This sandal is recommended for patients with:
*Hallux Limitus (limited motion through the 1st toe joint when you are not weight-bearing)
*Functional Hallux Limitus (limited range of motion through the 1st toe joint while you are weight-bearing) 
*Hallux Rigidus (no motion through the 1st toe joint)
*Mild Osteoarthritis 
*Mild to Moderate Bunions
*Ingrown Toenails
*Morton's Neuroma
*Plantar Plate Issues
*Tailor's Bunions
*Mild Tendonitis
*Plantar Fasciitis (Heel Pain)
*Mild Achilles Tendonitis
*Recovered from previous Mild Lisfranc's Injuries 
*Mild Over-Pronation
*Mild to Moderate Hypermobility (Ligament Laxity)

This sandal is not recommended for patients with:
*Moderate to Severe Rheumatoid Arthritis (you need more cushioning)
*Peripheral Arterial Disease (Poor Circulation)
*Peripheral Neuropathy (Nerve Damage)
*Charcot Foot
*History of Foot Ulcerations
*Drop Foot

Check with you podiatrist if you have any of these conditions before you wear this sandal: 
*Moderate to Severe Osteoarthritis
*Rheumatoid Arthritis 
*Recovering from Moderate to Severe Lisfranc's Injuries
*Ankle Instability
*History of Posterior Tibial Tendonitis

For more information on proper shoe gear, please refer to my other articles on this blog:

Shoe recommendations for patients recovering from Lisfranc's Injuries.

My feet hurt!
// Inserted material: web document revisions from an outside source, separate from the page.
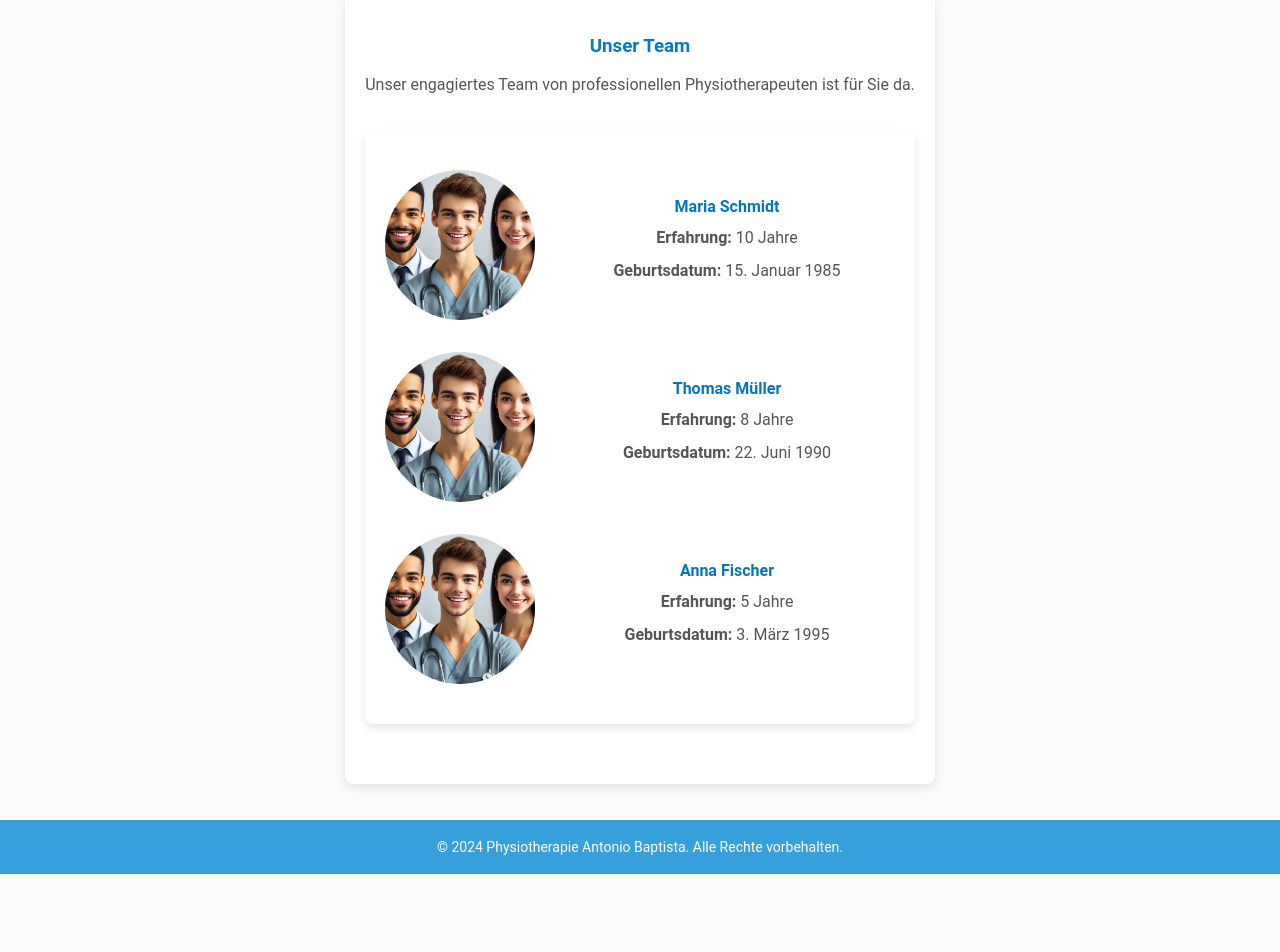
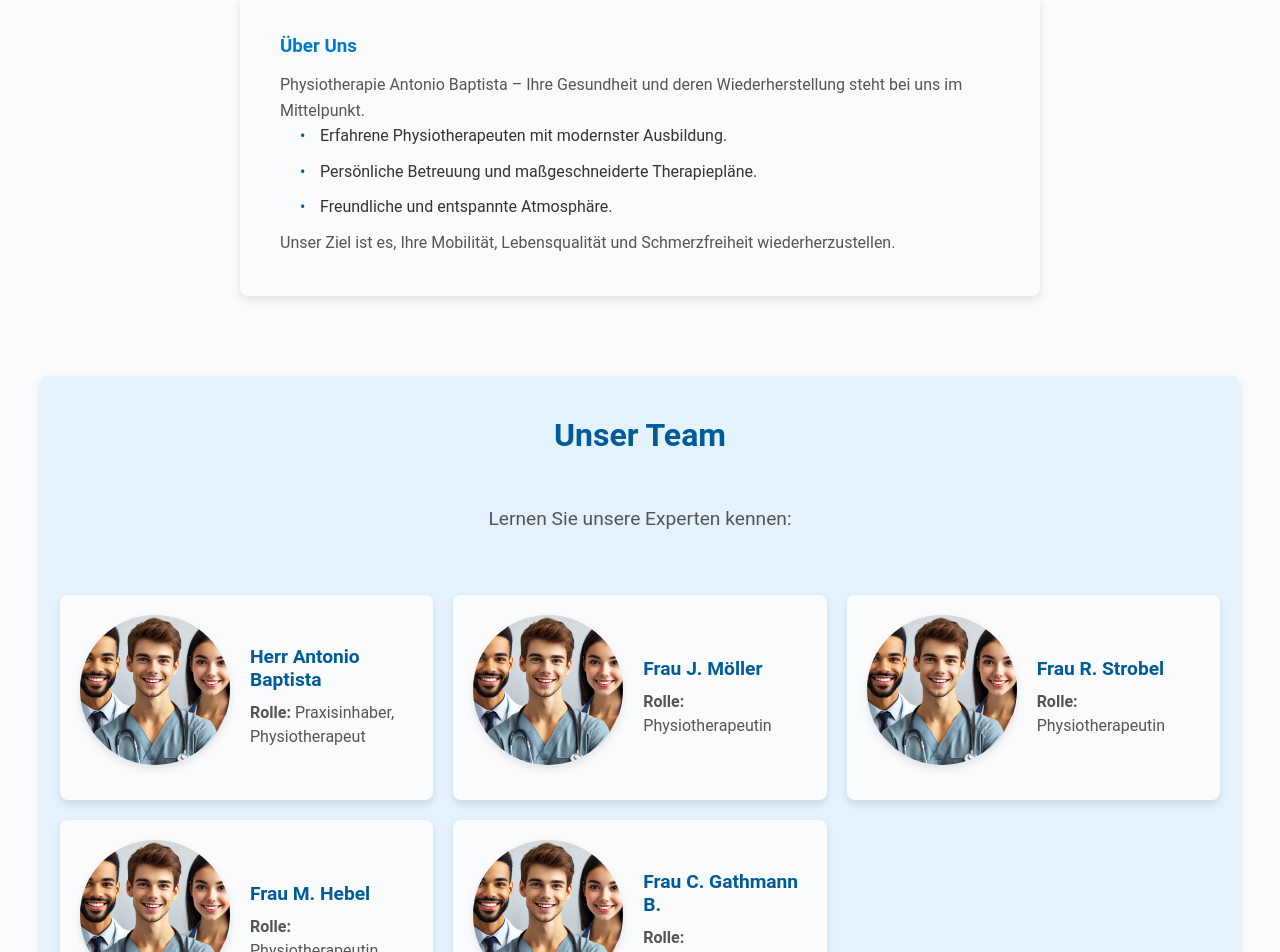
Before and after one commit to josepas/praxis-antonio, a Next.js app: page /team in a window 1280 px wide. Shown: the part 161-1113 px from the top of the page. Before the commit the page ends 1035 px from the top, so only its background shows below. Built offline with nearby package versions, Linux system fonts and the light colour scheme.

Commit message:
Changes to the Team section
- Added real information for team members
- Modified the style a bit

Signed-off-by: Jose Pascarella <josepas@amazon.com>

```diff
--- a/app/team/page.tsx
+++ b/app/team/page.tsx
@@ -3,60 +3,102 @@ import '../globals.css';
 import './team.css';
 import Image from 'next/image';
 
-
-
 export default function Team() {
   return (
-    <section>
-      <h3>Unser Team</h3>
-      <p>Unser engagiertes Team von professionellen Physiotherapeuten ist für Sie da.</p>
+    <>
+      <section className="about-section">
+        <h3 className="about-title">Über Uns</h3>
+        <p className="about-description">
+          Physiotherapie Antonio Baptista – Ihre Gesundheit und deren Wiederherstellung steht bei uns im Mittelpunkt.
+        </p>
+        <div className="about-highlights">
+          <ul>
+            <li>Erfahrene Physiotherapeuten mit modernster Ausbildung.</li>
+            <li>Persönliche Betreuung und maßgeschneiderte Therapiepläne.</li>
+            <li>Freundliche und entspannte Atmosphäre.</li>
+          </ul>
+        </div>
+        <p className="about-goal">
+          Unser Ziel ist es, Ihre Mobilität, Lebensqualität und Schmerzfreiheit wiederherzustellen.
+        </p>
+      </section>
 
       <section className="team-list">
+        <h3 className="team-title">Unser Team</h3>
+        <p className="team-description">Lernen Sie unsere Experten kennen:</p>
+
+        <div className="grid-container">
           <div className="team-member">
             <Image
               src="/team-member1.jpg"
-            alt="Teammitglied 1"
+              alt="Antonio Baptista"
               width={150}
               height={150}
               className="team-photo"
             />
             <div className="team-info">
-            <h4>Maria Schmidt</h4>
-            <p><strong>Erfahrung:</strong> 10 Jahre</p>
-            <p><strong>Geburtsdatum:</strong> 15. Januar 1985</p>
+              <h4>Herr Antonio Baptista</h4>
+              <p><strong>Rolle:</strong> Praxisinhaber, Physiotherapeut</p>
             </div>
           </div>
 
           <div className="team-member">
             <Image
               src="/team-member2.jpg"
-            alt="Teammitglied 2"
+              alt="J. Möller"
               width={150}
               height={150}
               className="team-photo"
             />
             <div className="team-info">
-            <h4>Thomas Müller</h4>
-            <p><strong>Erfahrung:</strong> 8 Jahre</p>
-            <p><strong>Geburtsdatum:</strong> 22. Juni 1990</p>
+              <h4>Frau J. Möller</h4>
+              <p><strong>Rolle:</strong> Physiotherapeutin</p>
             </div>
           </div>
 
           <div className="team-member">
             <Image
               src="/team-member3.jpg"
-            alt="Teammitglied 3"
+              alt="R. Strobel"
               width={150}
               height={150}
               className="team-photo"
             />
             <div className="team-info">
-            <h4>Anna Fischer</h4>
-            <p><strong>Erfahrung:</strong> 5 Jahre</p>
-            <p><strong>Geburtsdatum:</strong> 3. März 1995</p>
+              <h4>Frau R. Strobel</h4>
+              <p><strong>Rolle:</strong> Physiotherapeutin</p>
+            </div>
+          </div>
+
+          <div className="team-member">
+            <Image
+              src="/team-member3.jpg"
+              alt="M. Hebel"
+              width={150}
+              height={150}
+              className="team-photo"
+            />
+            <div className="team-info">
+              <h4>Frau M. Hebel</h4>
+              <p><strong>Rolle:</strong> Physiotherapeutin</p>
+            </div>
+          </div>
+
+          <div className="team-member">
+            <Image
+              src="/team-member3.jpg"
+              alt="C. Gathmann B."
+              width={150}
+              height={150}
+              className="team-photo"
+            />
+            <div className="team-info">
+              <h4>Frau C. Gathmann B.</h4>
+              <p><strong>Rolle:</strong> Physiotherapeutin</p>
+            </div>
           </div>
         </div>
       </section>
-    </section>
+    </>
   );
 }
--- a/app/team/team.css
+++ b/app/team/team.css
@@ -1,29 +1,119 @@
 .team-list {
+  margin: 40px auto;
+  max-width: 1200px;
   display: flex;
   flex-direction: column;
-    gap: 2rem;
-    margin-top: 2rem;
+  gap: 30px;
 }
 
 .team-member {
   display: flex;
   align-items: center;
+  gap: 20px;
+}
+
+.team-member.reverse {
+  flex-direction: row-reverse;
+}
+
+.team-photo {
+  border-radius: 8px;
+  box-shadow: 0 4px 8px rgba(0, 0, 0, 0.1);
+}
+
+.team-info {
+  text-align: left;
+}
+
+.team-info h4 {
+  font-size: 1.5rem;
+  color: #005b9a; /* Matches global heading color */
+  margin-bottom: 10px;
+}
+
+.team-info p {
+  font-size: 1rem;
+  color: #555;
+  line-height: 1.6;
+}
+
+.about-section {
+  padding: 40px;
+  background-color: #f9fbfd;
+  margin-bottom: 40px;
+  text-align: left;
+}
+
+.about-section ul {
+  list-style: none;
+  padding-left: 20px;
+}
+
+.about-section ul li {
+  margin-bottom: 10px;
+  position: relative;
+  padding-left: 20px;
+}
+
+.about-section ul li::before {
+  content: '•';
+  position: absolute;
+  left: 0;
+  color: #005b9a;
+}
+
+.team-title {
+  font-size: 2rem;
+  text-align: center;
+  color: #005b9a;
+  margin-bottom: 20px;
+}
+
+.team-description {
+  font-size: 1.2rem;
+  text-align: center;
+  margin-bottom: 30px;
+}
+
+.grid-container {
+  display: grid;
+  gap: 20px;
+  grid-template-columns: 1fr; /* Default for small screens (single column) */
+}
+
+@media (min-width: 768px) {
+  .grid-container {
+    grid-template-columns: repeat(3, 1fr); /* Three columns for larger screens */
+  }
+}
+
+.team-member {
+  background-color: #f9fbfd;
+  border-radius: 8px;
+  box-shadow: 0 4px 8px rgba(0, 0, 0, 0.1);
+  text-align: center;
+  padding: 20px;
+  transition: transform 0.2s, box-shadow 0.2s;
+}
+
+.team-member:hover {
+  transform: translateY(-5px);
+  box-shadow: 0 6px 12px rgba(0, 0, 0, 0.15);
 }
 
 .team-photo {
   border-radius: 50%;
-    margin-right: 1.5rem;
-  }
-
-  .team-info {
-    flex: 1;
+  margin-bottom: 15px;
 }
 
 .team-info h4 {
-    margin: 0;
-    color: #0277bd; /* Blue */
+  font-size: 1.2rem;
+  color: #005b9a;
+  margin-bottom: 10px;
 }
 
 .team-info p {
-    margin: 0.5rem 0;
+  font-size: 1rem;
+  color: #555;
+  line-height: 1.5;
 }
```
Lines whose indentation alone changed are shown as unchanged.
Top 10 things to do to alliviate foot pain today.

I hope that this was helpful!

Have a wonderful day,

Dr. Cathleen A. McCarthy